## [About this exercise]
Your answer must be the full listing below, repeated exactly, with no pictures in it.

[Start of Attachment]

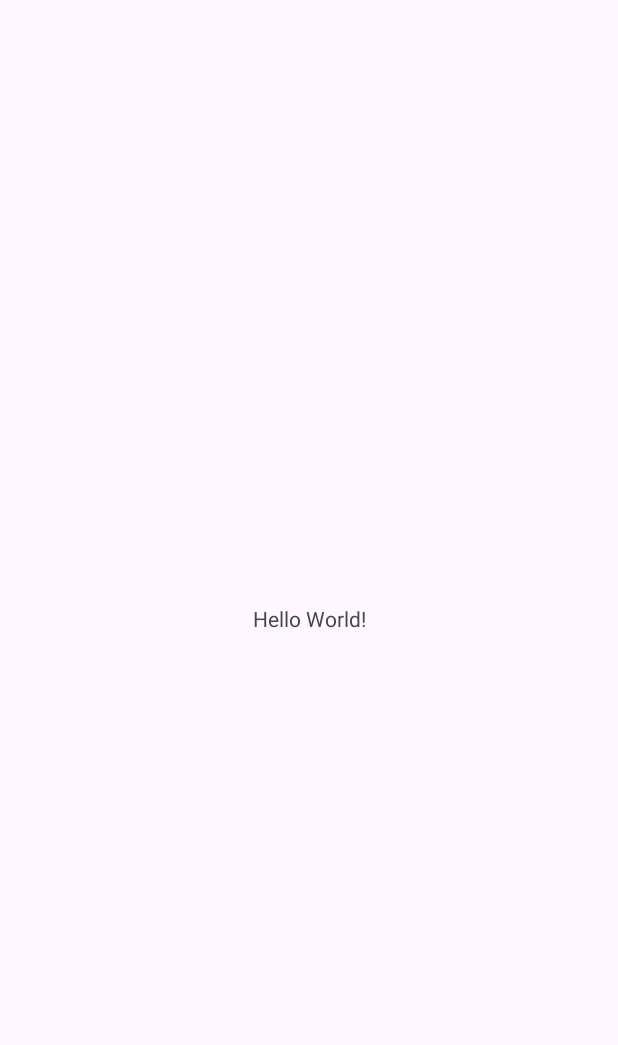
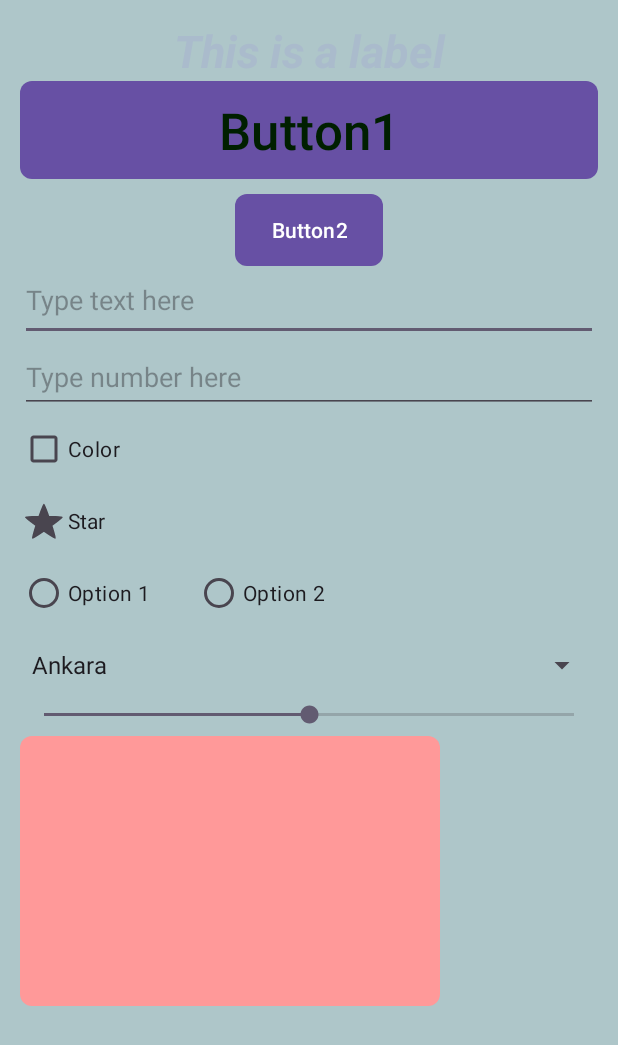
Before and after one commit to mertkanak/Quiz3, an Android app: the screen it shows after launch (MainActivity), on a phone screen of 412 x 824 dp. Before the commit the part shown is almost empty. Shown: the top 1045 px of the screen. Run offline under Robolectric (Android 15) with nearby library versions, the phone set to English and light mode, and no system bars.

Commit message:
ui completed

```diff
--- /dev/null
+++ b/app/src/main/res/drawable/background.xml
@@ -0,0 +1,4 @@
+<?xml version="1.0" encoding="utf-8"?>
+<shape xmlns:android="http://schemas.android.com/apk/res/android">
+    <solid android:color="#AEC6C9"/> <!-- Replace with your desired pastel color -->
+</shape>
--- /dev/null
+++ b/app/src/main/res/drawable/custombuttongreen.xml
@@ -0,0 +1,5 @@
+<?xml version="1.0" encoding="utf-8"?>
+<shape xmlns:android="http://schemas.android.com/apk/res/android">
+    <solid android:color="#568361" /> <!-- Pastel koyu yeşil rengi, #568361 gibi bir renk kodu ile temsil edebilirsiniz -->
+    <corners android:radius="8dp" />
+</shape>
--- /dev/null
+++ b/app/src/main/res/drawable/custombuttonred.xml
@@ -0,0 +1,5 @@
+<?xml version="1.0" encoding="utf-8"?>
+<shape xmlns:android="http://schemas.android.com/apk/res/android">
+    <solid android:color="#FF9999" />
+    <corners android:radius="8dp" />
+</shape>
--- a/app/src/main/res/layout/activity_main.xml
+++ b/app/src/main/res/layout/activity_main.xml
@@ -1,18 +1,124 @@
 <?xml version="1.0" encoding="utf-8"?>
-<androidx.constraintlayout.widget.ConstraintLayout xmlns:android="http://schemas.android.com/apk/res/android"
+<LinearLayout xmlns:android="http://schemas.android.com/apk/res/android"
     xmlns:app="http://schemas.android.com/apk/res-auto"
     xmlns:tools="http://schemas.android.com/tools"
+    android:id="@+id/LinearLayout1"
     android:layout_width="match_parent"
     android:layout_height="match_parent"
-    tools:context=".MainActivity">
+    android:orientation="vertical"
+    android:background="@drawable/background"
+    tools:context=".MainActivity"
+    android:padding="13dp">
 
     <TextView
+        android:id="@+id/tv1"
+        android:layout_width="match_parent"
+        android:layout_height="wrap_content"
+        android:text="@string/tv1_txt"
+        android:gravity="center"
+        android:textColor="#ABC"
+        android:textSize="30sp"
+        android:textStyle="bold|italic"/>
+
+    <Button
+        android:id="@+id/btn1"
+        android:layout_width="match_parent"
+        android:layout_height="wrap_content"
+        android:background="@drawable/custombuttonred"
+        android:gravity="center"
+        android:onClick="onClick"
+        android:text="@string/btn1_txt"
+        android:textColor="#001F00"
+        android:textSize="34sp" />
+
+    <Button
+        android:id="@+id/btn2"
         android:layout_width="wrap_content"
         android:layout_height="wrap_content"
-        android:text="Hello World!"
-        app:layout_constraintBottom_toBottomOf="parent"
-        app:layout_constraintEnd_toEndOf="parent"
-        app:layout_constraintStart_toStartOf="parent"
-        app:layout_constraintTop_toTopOf="parent" />
+        android:layout_gravity="center"
+        android:background="@drawable/custombuttongreen"
+        android:onClick="onClick"
+        android:text="@string/btn2_txt"
+        android:layout_marginTop="10dp"/>
 
-</androidx.constraintlayout.widget.ConstraintLayout>
+    <EditText
+        android:id="@+id/et1"
+        android:layout_width="match_parent"
+        android:layout_height="wrap_content"
+        android:hint="@string/et1_hint"
+        android:paddingBottom="15dp"
+        android:minHeight="48dp"/>
+
+    <EditText
+        android:id="@+id/et2"
+        android:layout_width="match_parent"
+        android:layout_height="wrap_content"
+        android:hint="@string/et2_hint"
+        android:inputType="number"
+        android:minHeight="48dp"/>
+
+    <CheckBox
+        android:id="@+id/chk1"
+        android:layout_width="wrap_content"
+        android:layout_height="wrap_content"
+        android:onClick="onClick"
+        android:paddingRight="30dp"
+        android:text="@string/chk1_txt"/>
+
+    <CheckBox
+        android:id="@+id/chk2"
+        android:layout_width="wrap_content"
+        android:layout_height="wrap_content"
+        style="?android:attr/starStyle"
+        android:onClick="onClick"
+        android:paddingRight="30dp"
+        android:text="@string/chk2_txt"/>
+
+    <RadioGroup
+        android:id="@+id/rdbGp"
+        android:layout_width="match_parent"
+        android:layout_height="wrap_content"
+        android:orientation="horizontal">
+
+        <RadioButton
+            android:id="@+id/rdb1"
+            android:layout_width="wrap_content"
+            android:onClick="onClick"
+            android:paddingRight="30dp"
+            android:layout_height="wrap_content"
+            android:text="@string/rdb1_txt"/>
+
+        <RadioButton
+            android:id="@+id/rdb2"
+            android:layout_width="wrap_content"
+            android:layout_height="wrap_content"
+            android:onClick="onClick"
+            android:paddingRight="30dp"
+            android:text="@string/rdb2_txt"/>
+
+    </RadioGroup>
+
+    <Spinner
+        android:id="@+id/spin1"
+        android:layout_width="match_parent"
+        android:layout_height="wrap_content"
+        android:entries="@array/city_array"
+        android:spinnerMode="dialog"
+        android:minHeight="48dp"/>
+
+    <SeekBar
+        android:id="@+id/seek1"
+        android:layout_width="match_parent"
+        android:layout_height="wrap_content"
+        android:max="12"
+        android:paddingBottom="5dp"
+        android:paddingLeft="12dp"
+        android:paddingRight="12dp"
+        android:progress="6"/>
+
+    <ImageView
+        android:layout_width="280dp"
+        android:layout_height="180dp"
+        android:scaleType="fitXY"
+        android:src="@drawable/custombuttonred"/>
+</LinearLayout>
--- /dev/null
+++ b/app/src/main/res/values/arrays.xml
@@ -0,0 +1,9 @@
+<resources>
+    <string-array name="city_array">
+        <item>Ankara</item>
+        <item>Istanbul</item>
+        <item>Izmir</item>
+        <item>Konya</item>
+        <item>Antalya</item>
+    </string-array>
+</resources>
--- a/app/src/main/res/values/strings.xml
+++ b/app/src/main/res/values/strings.xml
@@ -1,3 +1,12 @@
 <resources>
     <string name="app_name">Quiz3</string>
+    <string name="tv1_txt">This is a label</string>
+    <string name="btn1_txt">Button1</string>
+    <string name="btn2_txt">Button2</string>
+    <string name="et1_hint">Type text here</string>
+    <string name="et2_hint">Type number here</string>
+    <string name="chk1_txt">Color</string>
+    <string name="chk2_txt">Star</string>
+    <string name="rdb1_txt">Option 1</string>
+    <string name="rdb2_txt">Option 2</string>
 </resources>
```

[End of Attachment]

## [Exercise result]
Before and after one commit to mertkanak/Quiz3, an Android app: the screen it shows after launch (MainActivity), on a phone screen of 412 x 824 dp. Before the commit the part shown is almost empty. Shown: the top 1045 px of the screen. Run offline under Robolectric (Android 15) with nearby library versions, the phone set to English and light mode, and no system bars.

Commit message:
ui completed

```diff
--- /dev/null
+++ b/app/src/main/res/drawable/background.xml
@@ -0,0 +1,4 @@
+<?xml version="1.0" encoding="utf-8"?>
+<shape xmlns:android="http://schemas.android.com/apk/res/android">
+    <solid android:color="#AEC6C9"/> <!-- Replace with your desired pastel color -->
+</shape>
--- /dev/null
+++ b/app/src/main/res/drawable/custombuttongreen.xml
@@ -0,0 +1,5 @@
+<?xml version="1.0" encoding="utf-8"?>
+<shape xmlns:android="http://schemas.android.com/apk/res/android">
+    <solid android:color="#568361" /> <!-- Pastel koyu yeşil rengi, #568361 gibi bir renk kodu ile temsil edebilirsiniz -->
+    <corners android:radius="8dp" />
+</shape>
--- /dev/null
+++ b/app/src/main/res/drawable/custombuttonred.xml
@@ -0,0 +1,5 @@
+<?xml version="1.0" encoding="utf-8"?>
+<shape xmlns:android="http://schemas.android.com/apk/res/android">
+    <solid android:color="#FF9999" />
+    <corners android:radius="8dp" />
+</shape>
--- a/app/src/main/res/layout/activity_main.xml
+++ b/app/src/main/res/layout/activity_main.xml
@@ -1,18 +1,124 @@
 <?xml version="1.0" encoding="utf-8"?>
-<androidx.constraintlayout.widget.ConstraintLayout xmlns:android="http://schemas.android.com/apk/res/android"
+<LinearLayout xmlns:android="http://schemas.android.com/apk/res/android"
     xmlns:app="http://schemas.android.com/apk/res-auto"
     xmlns:tools="http://schemas.android.com/tools"
+    android:id="@+id/LinearLayout1"
     android:layout_width="match_parent"
     android:layout_height="match_parent"
-    tools:context=".MainActivity">
+    android:orientation="vertical"
+    android:background="@drawable/background"
+    tools:context=".MainActivity"
+    android:padding="13dp">
 
     <TextView
+        android:id="@+id/tv1"
+        android:layout_width="match_parent"
+        android:layout_height="wrap_content"
+        android:text="@string/tv1_txt"
+        android:gravity="center"
+        android:textColor="#ABC"
+        android:textSize="30sp"
+        android:textStyle="bold|italic"/>
+
+    <Button
+        android:id="@+id/btn1"
+        android:layout_width="match_parent"
+        android:layout_height="wrap_content"
+        android:background="@drawable/custombuttonred"
+        android:gravity="center"
+        android:onClick="onClick"
+        android:text="@string/btn1_txt"
+        android:textColor="#001F00"
+        android:textSize="34sp" />
+
+    <Button
+        android:id="@+id/btn2"
         android:layout_width="wrap_content"
         android:layout_height="wrap_content"
-        android:text="Hello World!"
-        app:layout_constraintBottom_toBottomOf="parent"
-        app:layout_constraintEnd_toEndOf="parent"
-        app:layout_constraintStart_toStartOf="parent"
-        app:layout_constraintTop_toTopOf="parent" />
+        android:layout_gravity="center"
+        android:background="@drawable/custombuttongreen"
+        android:onClick="onClick"
+        android:text="@string/btn2_txt"
+        android:layout_marginTop="10dp"/>
 
-</androidx.constraintlayout.widget.ConstraintLayout>
+    <EditText
+        android:id="@+id/et1"
+        android:layout_width="match_parent"
+        android:layout_height="wrap_content"
+        android:hint="@string/et1_hint"
+        android:paddingBottom="15dp"
+        android:minHeight="48dp"/>
+
+    <EditText
+        android:id="@+id/et2"
+        android:layout_width="match_parent"
+        android:layout_height="wrap_content"
+        android:hint="@string/et2_hint"
+        android:inputType="number"
+        android:minHeight="48dp"/>
+
+    <CheckBox
+        android:id="@+id/chk1"
+        android:layout_width="wrap_content"
+        android:layout_height="wrap_content"
+        android:onClick="onClick"
+        android:paddingRight="30dp"
+        android:text="@string/chk1_txt"/>
+
+    <CheckBox
+        android:id="@+id/chk2"
+        android:layout_width="wrap_content"
+        android:layout_height="wrap_content"
+        style="?android:attr/starStyle"
+        android:onClick="onClick"
+        android:paddingRight="30dp"
+        android:text="@string/chk2_txt"/>
+
+    <RadioGroup
+        android:id="@+id/rdbGp"
+        android:layout_width="match_parent"
+        android:layout_height="wrap_content"
+        android:orientation="horizontal">
+
+        <RadioButton
+            android:id="@+id/rdb1"
+            android:layout_width="wrap_content"
+            android:onClick="onClick"
+            android:paddingRight="30dp"
+            android:layout_height="wrap_content"
+            android:text="@string/rdb1_txt"/>
+
+        <RadioButton
+            android:id="@+id/rdb2"
+            android:layout_width="wrap_content"
+            android:layout_height="wrap_content"
+            android:onClick="onClick"
+            android:paddingRight="30dp"
+            android:text="@string/rdb2_txt"/>
+
+    </RadioGroup>
+
+    <Spinner
+        android:id="@+id/spin1"
+        android:layout_width="match_parent"
+        android:layout_height="wrap_content"
+        android:entries="@array/city_array"
+        android:spinnerMode="dialog"
+        android:minHeight="48dp"/>
+
+    <SeekBar
+        android:id="@+id/seek1"
+        android:layout_width="match_parent"
+        android:layout_height="wrap_content"
+        android:max="12"
+        android:paddingBottom="5dp"
+        android:paddingLeft="12dp"
+        android:paddingRight="12dp"
+        android:progress="6"/>
+
+    <ImageView
+        android:layout_width="280dp"
+        android:layout_height="180dp"
+        android:scaleType="fitXY"
+        android:src="@drawable/custombuttonred"/>
+</LinearLayout>
--- /dev/null
+++ b/app/src/main/res/values/arrays.xml
@@ -0,0 +1,9 @@
+<resources>
+    <string-array name="city_array">
+        <item>Ankara</item>
+        <item>Istanbul</item>
+        <item>Izmir</item>
+        <item>Konya</item>
+        <item>Antalya</item>
+    </string-array>
+</resources>
--- a/app/src/main/res/values/strings.xml
+++ b/app/src/main/res/values/strings.xml
@@ -1,3 +1,12 @@
 <resources>
     <string name="app_name">Quiz3</string>
+    <string name="tv1_txt">This is a label</string>
+    <string name="btn1_txt">Button1</string>
+    <string name="btn2_txt">Button2</string>
+    <string name="et1_hint">Type text here</string>
+    <string name="et2_hint">Type number here</string>
+    <string name="chk1_txt">Color</string>
+    <string name="chk2_txt">Star</string>
+    <string name="rdb1_txt">Option 1</string>
+    <string name="rdb2_txt">Option 2</string>
 </resources>
```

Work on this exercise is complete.